As summer came to a close, the Ecosystem team continued their conversations around access to capital in the Shenandoah Valley and caught up with entrepreneurs to find out what’s keeping them up at night.
August in numbers:
We sat down with 10 entrepreneurs 1:1
The Programs team checked in with 9 Alumni of Business Bootcamp and Startup Shenandoah Valley
We attended 3 entrepreneur and community events in the Valley and
Co-hosted 1 small business breakfast in New Market.
What we heard from accomplices
In mid-August, we spent a day in Shenandoah County to meet up with accomplices who support small business and startup entrepreneurs in some of the smaller communities such as New Market, Woodstock, and Strasburg. Most of the conversation revolved around entrepreneurs’ desire to convene and connect as peers, and the limited access to financial education resources and service providers who are equipped to help entrepreneurs better understand and manage their business finances.
Here’s the good news:
Local entrepreneur Will Swann is hosting events for small business entrepreneurs North of Harrisonburg. His first Small Business Breakfast in New Market got twenty entrepreneurs out of bed bright and early to network and talk business. The next chance for Shenandoah County entrepreneurs to get together will be October 12 at the Woodstock Brewhouse for a Small Business Happy Hour. Everyone is welcome, RSVP here!
If you can’t make it to this Small Business Happy Hour, please join us at the upcoming Shenandoah Valley Entrepreneurship Summit, October 23-24 in Harrisonburg, VA!
For more events, see what’s happening on Valley Business Compass!
If you’re interested in supporting entrepreneurs in the Shenandoah Valley - be it as a mentor, investor, educational institution, or economic developer - get in touch with Anika Horn, our Director of Ecosystem Building, and the Ecosystem team will loop you into everything that’s going on!

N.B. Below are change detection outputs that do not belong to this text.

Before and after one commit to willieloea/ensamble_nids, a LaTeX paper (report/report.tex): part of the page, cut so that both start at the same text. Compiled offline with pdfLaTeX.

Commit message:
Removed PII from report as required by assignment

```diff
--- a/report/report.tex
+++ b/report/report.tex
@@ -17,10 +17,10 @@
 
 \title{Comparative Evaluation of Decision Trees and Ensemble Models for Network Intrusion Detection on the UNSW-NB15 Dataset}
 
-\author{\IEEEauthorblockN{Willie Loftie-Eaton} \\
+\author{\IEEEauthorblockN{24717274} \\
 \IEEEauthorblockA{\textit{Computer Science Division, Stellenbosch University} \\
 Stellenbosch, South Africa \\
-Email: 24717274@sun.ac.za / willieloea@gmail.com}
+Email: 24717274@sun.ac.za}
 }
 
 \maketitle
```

What we heard from entrepreneurs
At SCCF, we regularly check in with entrepreneurs who have previously participated in our Business Bootcamp and S2V programs to see how their businesses are evolving and how the founders themselves are handling entrepreneur life.

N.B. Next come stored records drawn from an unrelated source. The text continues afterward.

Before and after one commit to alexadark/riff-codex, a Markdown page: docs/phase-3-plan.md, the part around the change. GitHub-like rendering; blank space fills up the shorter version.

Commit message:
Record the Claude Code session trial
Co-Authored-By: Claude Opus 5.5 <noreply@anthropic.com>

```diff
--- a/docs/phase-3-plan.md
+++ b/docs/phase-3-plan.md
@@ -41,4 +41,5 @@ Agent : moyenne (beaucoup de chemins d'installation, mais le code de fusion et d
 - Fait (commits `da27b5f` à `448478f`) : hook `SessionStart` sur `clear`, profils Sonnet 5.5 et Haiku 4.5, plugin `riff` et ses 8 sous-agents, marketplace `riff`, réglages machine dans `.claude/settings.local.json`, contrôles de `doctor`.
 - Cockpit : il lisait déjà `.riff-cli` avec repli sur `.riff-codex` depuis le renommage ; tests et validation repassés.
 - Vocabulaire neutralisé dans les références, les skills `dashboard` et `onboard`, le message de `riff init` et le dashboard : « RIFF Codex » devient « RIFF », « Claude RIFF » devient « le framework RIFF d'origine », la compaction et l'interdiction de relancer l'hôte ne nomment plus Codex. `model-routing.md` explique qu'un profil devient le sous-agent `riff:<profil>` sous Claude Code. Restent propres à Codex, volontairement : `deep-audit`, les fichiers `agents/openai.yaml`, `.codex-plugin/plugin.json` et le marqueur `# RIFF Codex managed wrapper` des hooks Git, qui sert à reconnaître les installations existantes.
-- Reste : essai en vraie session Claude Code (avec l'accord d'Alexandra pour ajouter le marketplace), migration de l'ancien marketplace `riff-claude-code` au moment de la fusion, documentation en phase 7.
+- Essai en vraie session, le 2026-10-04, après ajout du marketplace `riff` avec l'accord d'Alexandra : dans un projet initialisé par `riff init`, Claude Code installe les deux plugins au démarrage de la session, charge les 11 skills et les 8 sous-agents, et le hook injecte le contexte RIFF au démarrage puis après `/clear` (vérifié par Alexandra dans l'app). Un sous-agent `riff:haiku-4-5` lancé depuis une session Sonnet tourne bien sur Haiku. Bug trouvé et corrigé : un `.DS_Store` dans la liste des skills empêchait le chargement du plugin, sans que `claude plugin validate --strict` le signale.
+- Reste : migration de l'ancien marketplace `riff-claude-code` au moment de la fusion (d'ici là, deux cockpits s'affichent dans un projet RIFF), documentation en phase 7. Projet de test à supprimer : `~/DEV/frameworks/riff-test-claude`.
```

Over the past few weeks, our Programs team has heard from multiple entrepreneurs that delegation is hard for those who started out on their own. They struggle to figure out how to make the time to set up the right systems to be able to train and delegate tasks as their business grows. We also heard that business finances and financial management are an ongoing challenge; entrepreneurs’ capital needs, inventory management, pricing, and financial systems evolve and become more complex as their businesses grow.

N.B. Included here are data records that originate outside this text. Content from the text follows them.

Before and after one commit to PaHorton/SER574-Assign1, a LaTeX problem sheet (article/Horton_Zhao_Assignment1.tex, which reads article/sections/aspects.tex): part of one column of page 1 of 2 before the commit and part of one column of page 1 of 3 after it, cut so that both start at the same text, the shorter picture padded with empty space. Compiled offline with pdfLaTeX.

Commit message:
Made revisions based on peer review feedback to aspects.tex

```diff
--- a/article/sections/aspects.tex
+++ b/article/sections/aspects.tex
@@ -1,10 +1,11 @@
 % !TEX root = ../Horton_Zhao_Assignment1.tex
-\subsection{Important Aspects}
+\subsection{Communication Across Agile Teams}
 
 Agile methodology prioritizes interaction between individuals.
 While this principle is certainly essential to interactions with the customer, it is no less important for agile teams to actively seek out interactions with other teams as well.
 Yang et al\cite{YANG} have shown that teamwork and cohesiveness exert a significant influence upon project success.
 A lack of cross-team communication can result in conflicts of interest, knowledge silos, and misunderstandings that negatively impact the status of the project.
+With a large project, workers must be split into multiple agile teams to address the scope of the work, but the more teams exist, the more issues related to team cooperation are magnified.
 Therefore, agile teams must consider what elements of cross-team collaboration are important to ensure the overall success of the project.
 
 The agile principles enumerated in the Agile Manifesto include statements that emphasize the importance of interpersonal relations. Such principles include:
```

Meanwhile, Nick Koger, our Community Outreach Manager, was out and about meeting with new entrepreneurs. He picked up on three themes that were keeping founders up at night:
Scaling down is what can happen when a business has no potential for growth, and the owner is moving towards another project. Not all businesses are designed to last a lifetime; part of being an entrepreneur is realizing when an idea has run its course and it’s time to move on. Nick met up with two entrepreneurs who are currently scaling down in order to follow their entrepreneurial spirit. We know this can be a difficult decision to make, but we’re excited to see what they do next!
A few entrepreneurs talked about their feelings of self-doubt. They referred to the feeling of “imposter syndrome,” which is a phrase that we hear a lot, but what does it really mean? Nick pulled out the dictionary to get some clarity: “Imposter Syndrome is the persistent inability to believe that one's success is deserved or has been legitimately achieved as a result of one's own efforts or skills (dictonary.com).” Whether it’s from a lack of education or experience, entrepreneurs of all stages seem to encounter some degree of imposter syndrome. If you’re feeling this way, know that you are not alone!
Entrepreneurs are continuously frustrated with trying to find capital for their businesses. In talking to Nick, the founders mentioned that trying to find funding is time-consuming. “Small businesses lack trust in banks due to the uncertainty in terms of fees, terms, and conditions. Minority entrepreneurs, in particular, have a hard time obtaining bank loans to raise the capital they need to start and grow their business in the Shenandoah Valley.”
If you’re an entrepreneur in the Shenandoah Valley - or thinking about becoming one - and these challenges sound all too familiar, don’t hesitate to reach out to Nick and set up some time to chat! Nick has your back and wants to hear what you’re working on!